The object of our fledgling addiction are the insanely good "Earthquake Cookies" from Sofra Bakery in Cambridge, MA. Sofra is the brainchild of one of our favorite chefs, Anna Sortun, who's restaurant Oleana has been delighting guests with her Arabic influenced foods for years. I first met Anna when she was a guest chef at a Boston University Culinary Degree program at which I was a student, and was immediately impressed with her approach to food, and obvious talent. Like me, she is a graduate of Le Cordon Bleu in Paris, though unlike me, she has gone on to become a fabulous, nationally recognized chef. Oh well..... as the French say, "c'est la vie".
Sofra, a middle eastern bakery, is Anna's latest venture, and sells some of the most original and delicious sweets you will find anywhere. Sofra's cookies are a deep, dark chocolate with a lovely cracked sugar coating (hence the earthquake name), and are so moist, the dense cakey center shines when you split into one. These are really more like fudgey round brownies than cookies. An internet search for Sofra's recipe yielded zippo, but we did find a few others out there in the vast expanse of the internet to try. Our first impostor turned out OK, but spread much thinner, were much lighter in color, and had only a fairly weak chocolate flavor. Boo.
Our second attempt is this one, and represents a slight alteration of a recipe from pastry chef Jan Purdy of Marché Restaurant in LA. The original calls for 6 tablespoons of rum, but in an effort to intensify the chocolate flavor, we decided to substitute some dark brewed coffee instead. In fact, to give them a real kick, we added 5 tablespoons of brewed coffee and 2 teaspoons of Trablit, a coffee extract I bought while overseas. The resulting cookies are totally addictive, and differ from Sofra's in only two ways. The first is the more "mocha" flavor from our addition of coffee, the second is that the Sofra quakes were just a tad moister inside, remember how I said they glistened?
Many people would probably stop at this point, feeling that they had created a nearly perfect cookie, but we'd love to be able to truly replicate the ones from Sofra. We like the addition of the coffee flavor, but will continue to work these to see is we can UP the moisture factor of the finished cookie.

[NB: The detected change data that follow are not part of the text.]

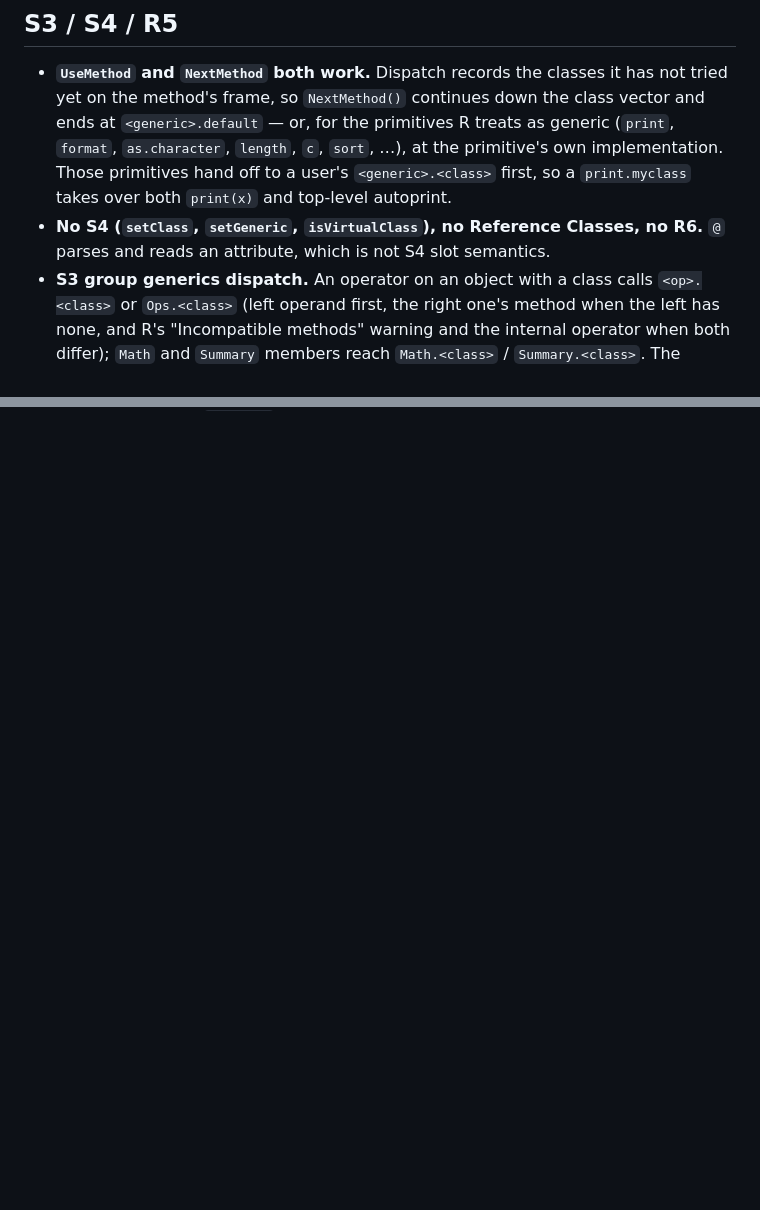
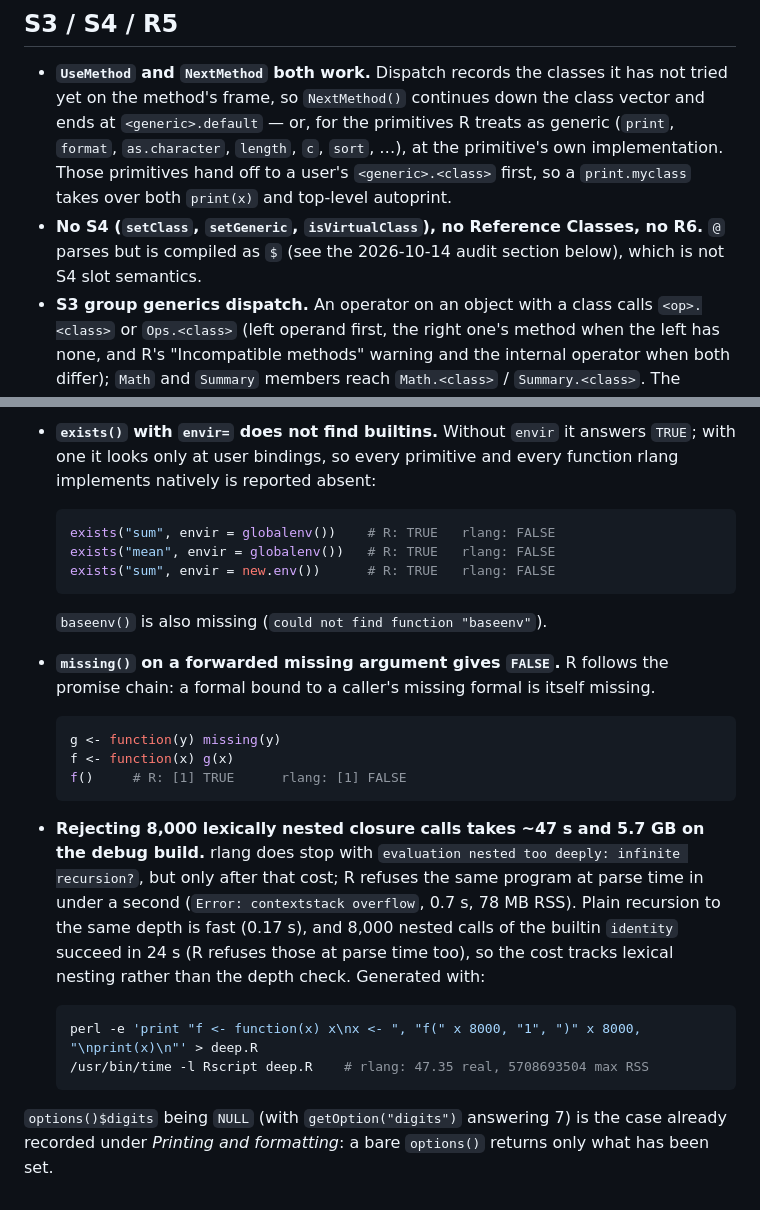
Before and after one commit to MenkeTechnologies/rlang, a Markdown page: BUGS.md, 2 parts joined by grey strips. GitHub-like rendering; blank space fills up the shorter version.

Commit message:
BUGS.md: record ten open defects from the 2026-10-14 book audit

````diff
--- a/BUGS.md
+++ b/BUGS.md
@@ -518,7 +518,8 @@ run that compared nothing — no cases generated, or an oracle that never answer
   `<generic>.<class>` first, so a `print.myclass` takes over both `print(x)` and
   top-level autoprint.
 - **No S4 (`setClass`, `setGeneric`, `isVirtualClass`), no Reference Classes,
-  no R6.** `@` parses and reads an attribute, which is not S4 slot semantics.
+  no R6.** `@` parses but is compiled as `$` (see the 2026-10-14 audit section
+  below), which is not S4 slot semantics.
 - **S3 group generics dispatch.** An operator on an object with a class calls
   `<op>.<class>` or `Ops.<class>` (left operand first, the right one's method
   when the left has none, and R's "Incompatible methods" warning and the
@@ -560,0 +648,37 @@ run that compared nothing — no cases generated, or an oracle that never answer
+- **`exists()` with `envir=` does not find builtins.** Without `envir` it
+  answers `TRUE`; with one it looks only at user bindings, so every primitive
+  and every function rlang implements natively is reported absent:
+
+  ```r
+  exists("sum", envir = globalenv())    # R: TRUE   rlang: FALSE
+  exists("mean", envir = globalenv())   # R: TRUE   rlang: FALSE
+  exists("sum", envir = new.env())      # R: TRUE   rlang: FALSE
+  ```
+
+  `baseenv()` is also missing (`could not find function "baseenv"`).
+
+- **`missing()` on a forwarded missing argument gives `FALSE`.** R follows the
+  promise chain: a formal bound to a caller's missing formal is itself missing.
+
+  ```r
+  g <- function(y) missing(y)
+  f <- function(x) g(x)
+  f()     # R: [1] TRUE      rlang: [1] FALSE
+  ```
+
+- **Rejecting 8,000 lexically nested closure calls takes ~47 s and 5.7 GB on
+  the debug build.** rlang does stop with `evaluation nested too deeply:
+  infinite recursion?`, but only after that cost; R refuses the same program
+  at parse time in under a second (`Error: contextstack overflow`, 0.7 s,
+  78 MB RSS). Plain recursion to the same depth is fast (0.17 s), and 8,000
+  nested calls of the builtin `identity` succeed in 24 s (R refuses those at parse time
+  too), so the cost tracks lexical nesting rather than the depth check. Generated with:
+
+  ```sh
+  perl -e 'print "f <- function(x) x\nx <- ", "f(" x 8000, "1", ")" x 8000, "\nprint(x)\n"' > deep.R
+  /usr/bin/time -l Rscript deep.R    # rlang: 47.35 real, 5708693504 max RSS
+  ```
+
+`options()$digits` being `NULL` (with `getOption("digits")` answering 7) is the
+case already recorded under *Printing and formatting*: a bare `options()`
+returns only what has been set.
````
Also changed, not shown: other parts of BUGS.md (+86 -0 lines).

I'm thinking that our next batch may use 2 teaspoons of trablit, and sub either oil or butter for the 5 tablespoons of brewed coffee we used in order to increase the fat content, and deliver us a moister cookie.
Anyone else have any ideas that they think would help? If so, please let us know, and in the meantime enjoy our mocha version of this classic cookie. Cheers - S.
Mocha Earthquake Cookies
Inspired by: Pastry chef Jan Purdy of Marché Restaurant
Makes: 3 dozen
- 12 ounces bittersweet chocolate (68% or higher)
- 5 tablespoons black coffee
- 2 teaspoons Trablit (or other coffee extract)
- 1 cup finely ground almonds
- 1/2 cup plus 2 tablespoons all purpose flour
- 3/4 teaspoon baking powder
- 3 eggs
- 1/3 cup sugar
- 4 tablespoons unsalted butter
To coat the cookies:
- 3/4 cup sugar
- 3/4 cup powdered sugar
1. Preheat the oven to 325 ℉. Melt the chocolate and butter over a double boiler or in short 30-second intervals in a microwave, stirring often.
2. In a medium bowl, combine the ground almonds, flour and baking powder and set aside. In a standing mixer with a whisk attachment, beat the eggs and sugar at high speed until thick, pale ribbons form, about 5 minutes.
3. Pour the coffee and trablit into the chocolate mixture and stir to combine, then add to the egg mixture. Mix to combine, then add the dry ingredients, whisking briefly until combined. The batter will be thin. Chill the batter until it's solid, about 2-3 hours.
4. Place the remaining sugar and powdered sugar into separate bowls. Using a 1-inch ice cream scoop, scoop the chilled batter into round balls, rolling them between your palms until nice and smooth. Roll the balls first in the plain sugar and then in the powdered sugar to coat thoroughly. Place on a baking sheet, leaving a few inches between balls of dough.
5. Bake the cookies for about 17-18 minutes, or until cracked open on the surface, firm in texture but still soft to the touch in the center.